The state is dealing with flooding and power outages due to the storms. On January 14, President  Biden declared the storms a major disaster and ordered federal aid to supplement local recovery efforts in affected areas. 41 of the 58 counties have been approved or emergency declarations. It is believed total repairs could reach as much as $1 billion, according to the Los Angeles Times.

On January 19, President Biden travelled to Northern California to see the damage done and he promised the federal government would assist the state for the recovery effort. Biden said, “While the situation is still treacherous, we are cautiously optimistic that the worst part is behind.”

Jeremy Dube, a junior from Redondo Beach, California, shared the affects of the storms on where he is from.

“There’s been extremely heavy rain and some of the strongest winds the coastline has seen in a long time,” he said. “The waves have been enormous too. Some days waves are 10-12 feet. My parents have sent me pictures and the waves are washing up almost 150 feet further than they usually do.”

Atmospheric rivers, long and narrow bands of water vapor that form over an ocean and flow through the sky, are the cause of the flooding. There have been nine since they started late December, and at least 20 people have died.

After five years of withering drought, California has had a wet fall and early winter. About 18 percent of the state is now free of drought, according to the U.S. Drought Monitor. California has received an average of more than 9 inches of rainfall since late December, and some areas have already seen the amount of rain they typically get in the entire year, according to the National Weather Service.
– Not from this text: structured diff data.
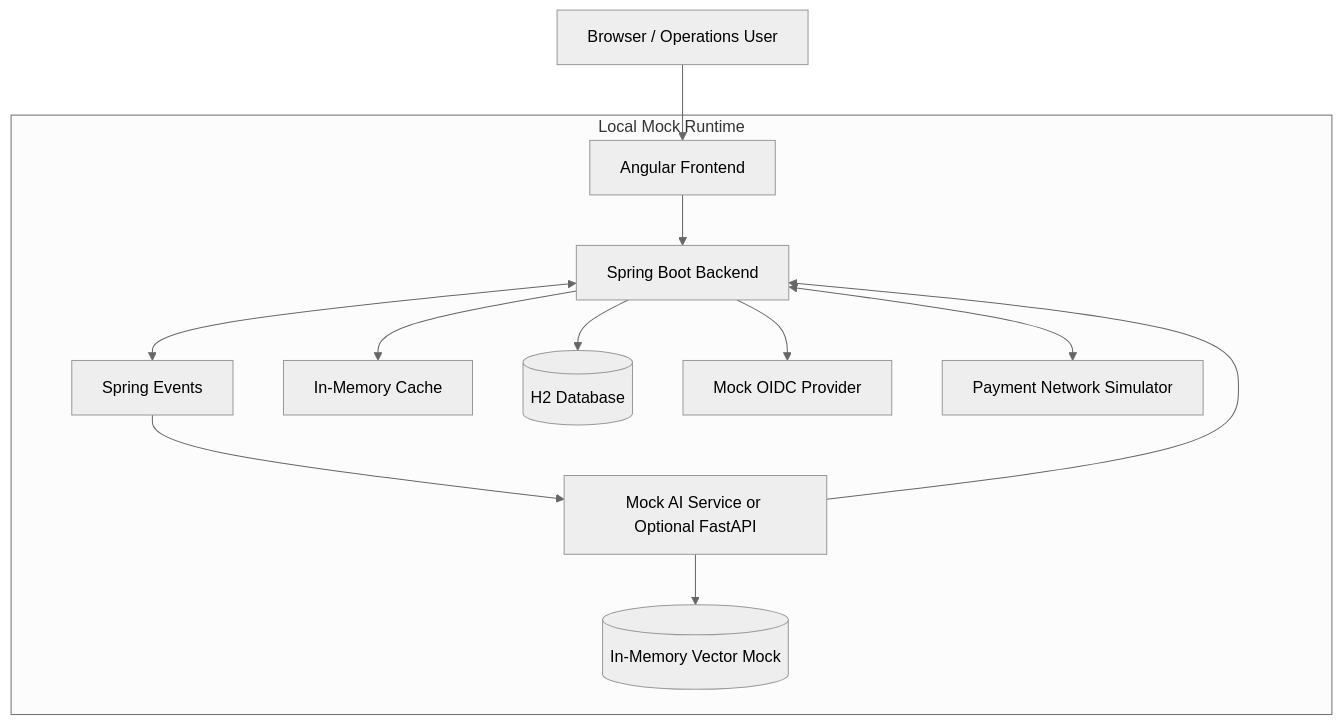
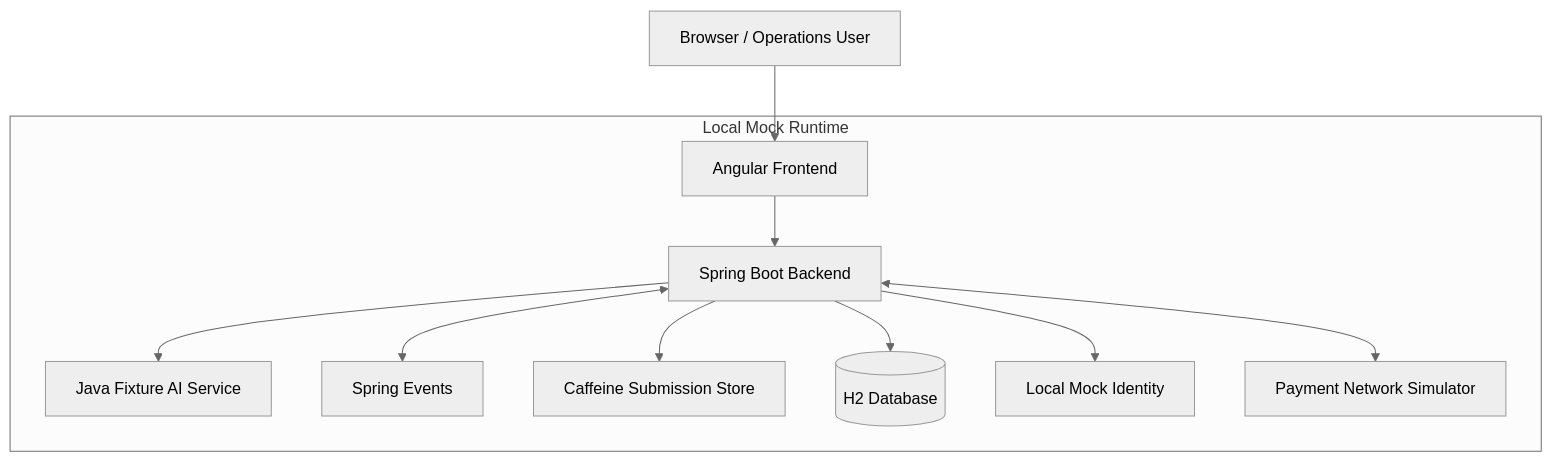
The eighth of 8 diagrams in docs/ARC42.md (pauluswi/arus-ai), drawn with Mermaid (neutral theme) before and after one commit. The commit also changed other lines of this file and 2 other files, not shown here.

````diff
--- a/docs/ARC42.md
+++ b/docs/ARC42.md
@@ -732,27 +735,24 @@
 ```mermaid
 flowchart TB
     USER[Browser / Operations User]
 
     subgraph LOCAL[Local Mock Runtime]
         WEB[Angular Frontend]
         BACKEND[Spring Boot Backend]
-        AI[Mock AI Service or Optional FastAPI]
+        AI[Java Fixture AI Service]
         EVENTS[Spring Events]
-        CACHE[In-Memory Cache]
+        CACHE[Caffeine Submission Store]
         DB[(H2 Database)]
-        VECTOR[(In-Memory Vector Mock)]
-        AUTH[Mock OIDC Provider]
+        AUTH[Local Mock Identity]
         NETWORK[Payment Network Simulator]
     end
 
     USER --> WEB
     WEB --> BACKEND
     BACKEND --> AUTH
     BACKEND --> DB
     BACKEND --> CACHE
     BACKEND <--> EVENTS
     BACKEND <--> NETWORK
-    EVENTS --> AI
-    AI --> VECTOR
-    AI --> BACKEND
+    BACKEND --> AI
 ```
````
Even with the more than typical amount of rainfall, California is still technically in a drought  due to the past three years being the state’s driest on record. In past years having a wet early winter means a long dry summer, so it seems to mean the state will most likely return to its dry state in a few months.